## [Requirement]
Reproduce the data that follows character for character, but omit its pictures.

## [Data extracts]
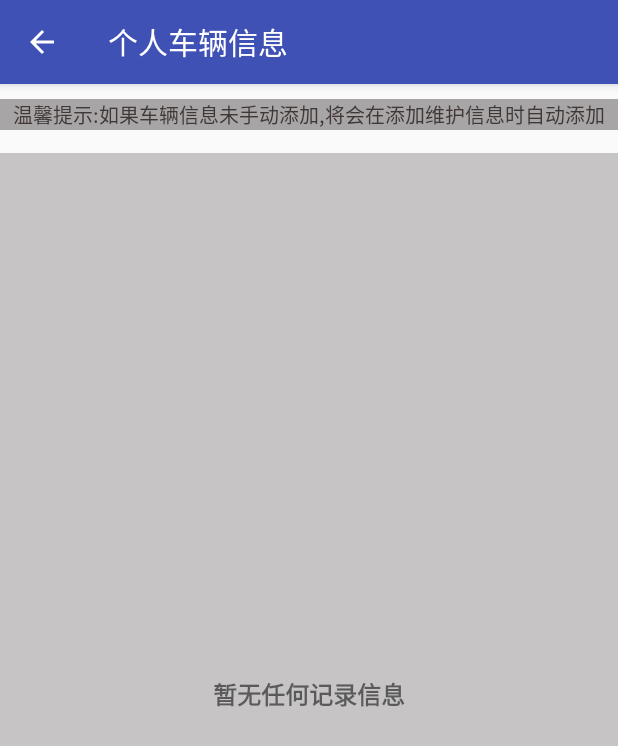
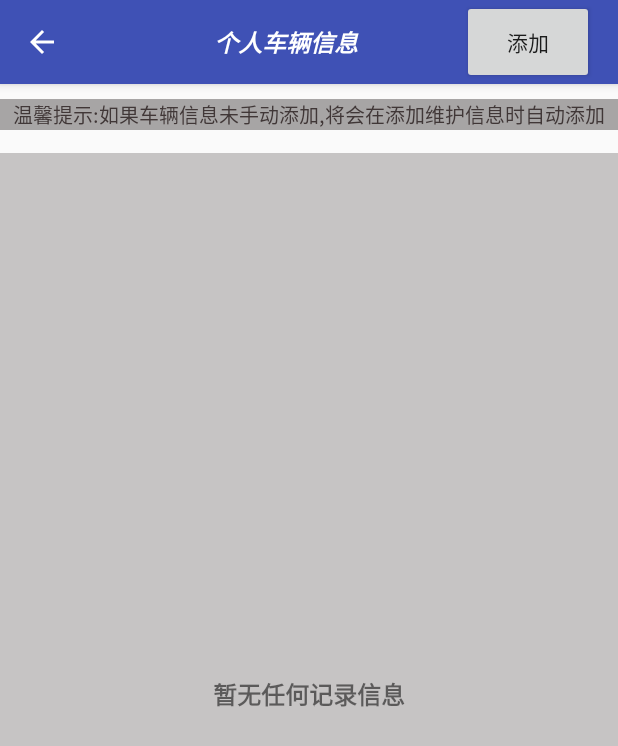
Before and after one commit to Reoger/HUTCarNetwork, an Android app: the AutoInfoActivity screen opened directly, with no data from a screen before it, on a phone screen of 412 x 824 dp. Shown: the top 746 px of the screen. Run offline under Robolectric (Android 15) with nearby library versions, the phone set to English and light mode, and no system bars.

Commit message:
深夜来一波—By Just

```diff
--- a/myapplication/src/main/java/just/activities/AutoInfoActivity.java
+++ b/myapplication/src/main/java/just/activities/AutoInfoActivity.java
@@ -1,16 +1,19 @@
 package just.activities;
 
 import android.app.ProgressDialog;
+import android.content.Intent;
 import android.graphics.Color;
 import android.os.Handler;
 import android.os.Message;
 import android.os.Bundle;
 import android.support.v7.app.ActionBar;
+import android.support.v7.app.AlertDialog;
 import android.support.v7.app.AppCompatActivity;
 import android.util.Log;
 import android.view.LayoutInflater;
 import android.view.MenuItem;
 import android.view.View;
+import android.view.Window;
 import android.widget.Button;
 import android.widget.ListView;
 import android.widget.TextView;
@@ -18,6 +21,7 @@ import android.widget.TextView;
 import com.cwp.android.baidutest.R;
 
 import just.adapters.AutoInfoAdapter;
+import just.beans.AutomobileInfo;
 import just.interfaces.AboutHint;
 
 public class AutoInfoActivity extends AppCompatActivity {
@@ -27,6 +31,8 @@ public class AutoInfoActivity extends AppCompatActivity {
 
     public static final int START_DEL = 1;
     public static final int FINISHED_DEL = 2;
+
+    public static final int MANUAL_ADD_AUTO_INFO=3;
 
     private Button mAdd;
 
@@ -58,8 +64,13 @@ public class AutoInfoActivity extends AppCompatActivity {
 
     private void init() {
         ActionBar actionBar = getSupportActionBar();
-        actionBar.setTitle("个人车辆信息");
+        actionBar.setDisplayShowCustomEnabled(true);
+        actionBar.setDisplayShowTitleEnabled(false);
         actionBar.setDisplayHomeAsUpEnabled(true);
+        View customView = getLayoutInflater().inflate(R.layout.actionbar_for_auto_info_activity, null);
+        actionBar.setCustomView(customView, new
+                ActionBar.LayoutParams(ActionBar.LayoutParams.MATCH_PARENT,
+                ActionBar.LayoutParams.MATCH_PARENT));
 
         mTvHint = (TextView) findViewById(R.id.id_tv_hint);
 
@@ -69,9 +80,37 @@ public class AutoInfoActivity extends AppCompatActivity {
             mTvHint.setVisibility(isShow ? View.VISIBLE : View.GONE);
         };
 
+        mAdd= (Button) findViewById(R.id.id_bt_add_auto_info);
+        mAdd.setOnClickListener(v -> {
+            AlertDialog dialog = new AlertDialog.Builder(AutoInfoActivity.this).create();
+            dialog.show();
+            Window window=dialog.getWindow();
+            window.setContentView(R.layout.dialog_for_auto_info_add_mode);
+            window.findViewById(R.id.id_bt_manual).setOnClickListener(v1-> {
+                dialog.dismiss();
+                manualAdd();
+            });
+            dialog.getWindow().findViewById(R.id.id_bt_scan).setOnClickListener(v2-> {
+                dialog.dismiss();
+                scanAdd();
+            });
+            dialog.getWindow().findViewById(R.id.id_bt_cancel_auto_info_add_mode).setOnClickListener(v3-> {
+                dialog.dismiss();
+            });
+        });
+
         mAdapter = new AutoInfoAdapter(this, mHandler, myHint);
 
         mLvAutoInfo.setAdapter(mAdapter);
+    }
+
+    private void scanAdd() {
+
+    }
+
+    private void manualAdd() {
+        Intent intent=new Intent(this,ManualAddAutoInfoActivity.class);
+        startActivityForResult(intent,MANUAL_ADD_AUTO_INFO);
     }
 
     @Override
@@ -85,4 +124,18 @@ public class AutoInfoActivity extends AppCompatActivity {
                 return super.onOptionsItemSelected(item);
         }
     }
+
+    @Override
+    public void onActivityResult(int requestCode, int resultCode, Intent data) {
+        if (requestCode==MANUAL_ADD_AUTO_INFO) {
+                if (resultCode == RESULT_OK) {
+                    AutomobileInfo automobileInfo= (AutomobileInfo) data.getSerializableExtra(ManualAddAutoInfoActivity.RESULT);
+                    addAutomobileInfo(automobileInfo);
+                }
+        }
+    }
+
+    private void addAutomobileInfo(AutomobileInfo automobileInfo) {
+
+    }
 }
--- /dev/null
+++ b/myapplication/src/main/res/layout/actionbar_for_auto_info_activity.xml
@@ -0,0 +1,24 @@
+<?xml version="1.0" encoding="utf-8"?>
+<LinearLayout xmlns:android="http://schemas.android.com/apk/res/android"
+    android:orientation="horizontal"
+    android:layout_width="match_parent"
+    android:layout_height="match_parent">
+
+    <TextView
+        android:layout_centerInParent="true"
+        android:text="个人车辆信息"
+        android:textStyle="bold|italic"
+        android:textSize="16dp"
+        android:textColor="#ffffff"
+        android:gravity="center"
+        android:layout_width="0dp"
+        android:layout_weight="1"
+        android:layout_height="match_parent" />
+
+    <Button
+        android:id="@+id/id_bt_add_auto_info"
+        android:layout_alignParentRight="true"
+        android:text="添加"
+        android:layout_width="wrap_content"
+        android:layout_height="match_parent" />
+</LinearLayout>
```
Also changed, not shown: myapplication/src/main/AndroidManifest.xml (+9 -8 lines), myapplication/src/main/java/just/activities/ManualAddAutoInfoActivity.java (added, +17 -0 lines), myapplication/src/main/res/layout/activity_manual_add_auto_info.xml (added, +12 -0 lines), myapplication/src/main/res/layout/dialog_for_auto_info_add_mode.xml (added, +45 -0 lines), 4 other files.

## [Exercise output]
Before and after one commit to Reoger/HUTCarNetwork, an Android app: the AutoInfoActivity screen opened directly, with no data from a screen before it, on a phone screen of 412 x 824 dp. Shown: the top 746 px of the screen. Run offline under Robolectric (Android 15) with nearby library versions, the phone set to English and light mode, and no system bars.

Commit message:
深夜来一波—By Just

```diff
--- a/myapplication/src/main/java/just/activities/AutoInfoActivity.java
+++ b/myapplication/src/main/java/just/activities/AutoInfoActivity.java
@@ -1,16 +1,19 @@
 package just.activities;
 
 import android.app.ProgressDialog;
+import android.content.Intent;
 import android.graphics.Color;
 import android.os.Handler;
 import android.os.Message;
 import android.os.Bundle;
 import android.support.v7.app.ActionBar;
+import android.support.v7.app.AlertDialog;
 import android.support.v7.app.AppCompatActivity;
 import android.util.Log;
 import android.view.LayoutInflater;
 import android.view.MenuItem;
 import android.view.View;
+import android.view.Window;
 import android.widget.Button;
 import android.widget.ListView;
 import android.widget.TextView;
@@ -18,6 +21,7 @@ import android.widget.TextView;
 import com.cwp.android.baidutest.R;
 
 import just.adapters.AutoInfoAdapter;
+import just.beans.AutomobileInfo;
 import just.interfaces.AboutHint;
 
 public class AutoInfoActivity extends AppCompatActivity {
@@ -27,6 +31,8 @@ public class AutoInfoActivity extends AppCompatActivity {
 
     public static final int START_DEL = 1;
     public static final int FINISHED_DEL = 2;
+
+    public static final int MANUAL_ADD_AUTO_INFO=3;
 
     private Button mAdd;
 
@@ -58,8 +64,13 @@ public class AutoInfoActivity extends AppCompatActivity {
 
     private void init() {
         ActionBar actionBar = getSupportActionBar();
-        actionBar.setTitle("个人车辆信息");
+        actionBar.setDisplayShowCustomEnabled(true);
+        actionBar.setDisplayShowTitleEnabled(false);
         actionBar.setDisplayHomeAsUpEnabled(true);
+        View customView = getLayoutInflater().inflate(R.layout.actionbar_for_auto_info_activity, null);
+        actionBar.setCustomView(customView, new
+                ActionBar.LayoutParams(ActionBar.LayoutParams.MATCH_PARENT,
+                ActionBar.LayoutParams.MATCH_PARENT));
 
         mTvHint = (TextView) findViewById(R.id.id_tv_hint);
 
@@ -69,9 +80,37 @@ public class AutoInfoActivity extends AppCompatActivity {
             mTvHint.setVisibility(isShow ? View.VISIBLE : View.GONE);
         };
 
+        mAdd= (Button) findViewById(R.id.id_bt_add_auto_info);
+        mAdd.setOnClickListener(v -> {
+            AlertDialog dialog = new AlertDialog.Builder(AutoInfoActivity.this).create();
+            dialog.show();
+            Window window=dialog.getWindow();
+            window.setContentView(R.layout.dialog_for_auto_info_add_mode);
+            window.findViewById(R.id.id_bt_manual).setOnClickListener(v1-> {
+                dialog.dismiss();
+                manualAdd();
+            });
+            dialog.getWindow().findViewById(R.id.id_bt_scan).setOnClickListener(v2-> {
+                dialog.dismiss();
+                scanAdd();
+            });
+            dialog.getWindow().findViewById(R.id.id_bt_cancel_auto_info_add_mode).setOnClickListener(v3-> {
+                dialog.dismiss();
+            });
+        });
+
         mAdapter = new AutoInfoAdapter(this, mHandler, myHint);
 
         mLvAutoInfo.setAdapter(mAdapter);
+    }
+
+    private void scanAdd() {
+
+    }
+
+    private void manualAdd() {
+        Intent intent=new Intent(this,ManualAddAutoInfoActivity.class);
+        startActivityForResult(intent,MANUAL_ADD_AUTO_INFO);
     }
 
     @Override
@@ -85,4 +124,18 @@ public class AutoInfoActivity extends AppCompatActivity {
                 return super.onOptionsItemSelected(item);
         }
     }
+
+    @Override
+    public void onActivityResult(int requestCode, int resultCode, Intent data) {
+        if (requestCode==MANUAL_ADD_AUTO_INFO) {
+                if (resultCode == RESULT_OK) {
+                    AutomobileInfo automobileInfo= (AutomobileInfo) data.getSerializableExtra(ManualAddAutoInfoActivity.RESULT);
+                    addAutomobileInfo(automobileInfo);
+                }
+        }
+    }
+
+    private void addAutomobileInfo(AutomobileInfo automobileInfo) {
+
+    }
 }
--- /dev/null
+++ b/myapplication/src/main/res/layout/actionbar_for_auto_info_activity.xml
@@ -0,0 +1,24 @@
+<?xml version="1.0" encoding="utf-8"?>
+<LinearLayout xmlns:android="http://schemas.android.com/apk/res/android"
+    android:orientation="horizontal"
+    android:layout_width="match_parent"
+    android:layout_height="match_parent">
+
+    <TextView
+        android:layout_centerInParent="true"
+        android:text="个人车辆信息"
+        android:textStyle="bold|italic"
+        android:textSize="16dp"
+        android:textColor="#ffffff"
+        android:gravity="center"
+        android:layout_width="0dp"
+        android:layout_weight="1"
+        android:layout_height="match_parent" />
+
+    <Button
+        android:id="@+id/id_bt_add_auto_info"
+        android:layout_alignParentRight="true"
+        android:text="添加"
+        android:layout_width="wrap_content"
+        android:layout_height="match_parent" />
+</LinearLayout>
```
Also changed, not shown: myapplication/src/main/AndroidManifest.xml (+9 -8 lines), myapplication/src/main/java/just/activities/ManualAddAutoInfoActivity.java (added, +17 -0 lines), myapplication/src/main/res/layout/activity_manual_add_auto_info.xml (added, +12 -0 lines), myapplication/src/main/res/layout/dialog_for_auto_info_add_mode.xml (added, +45 -0 lines), 4 other files.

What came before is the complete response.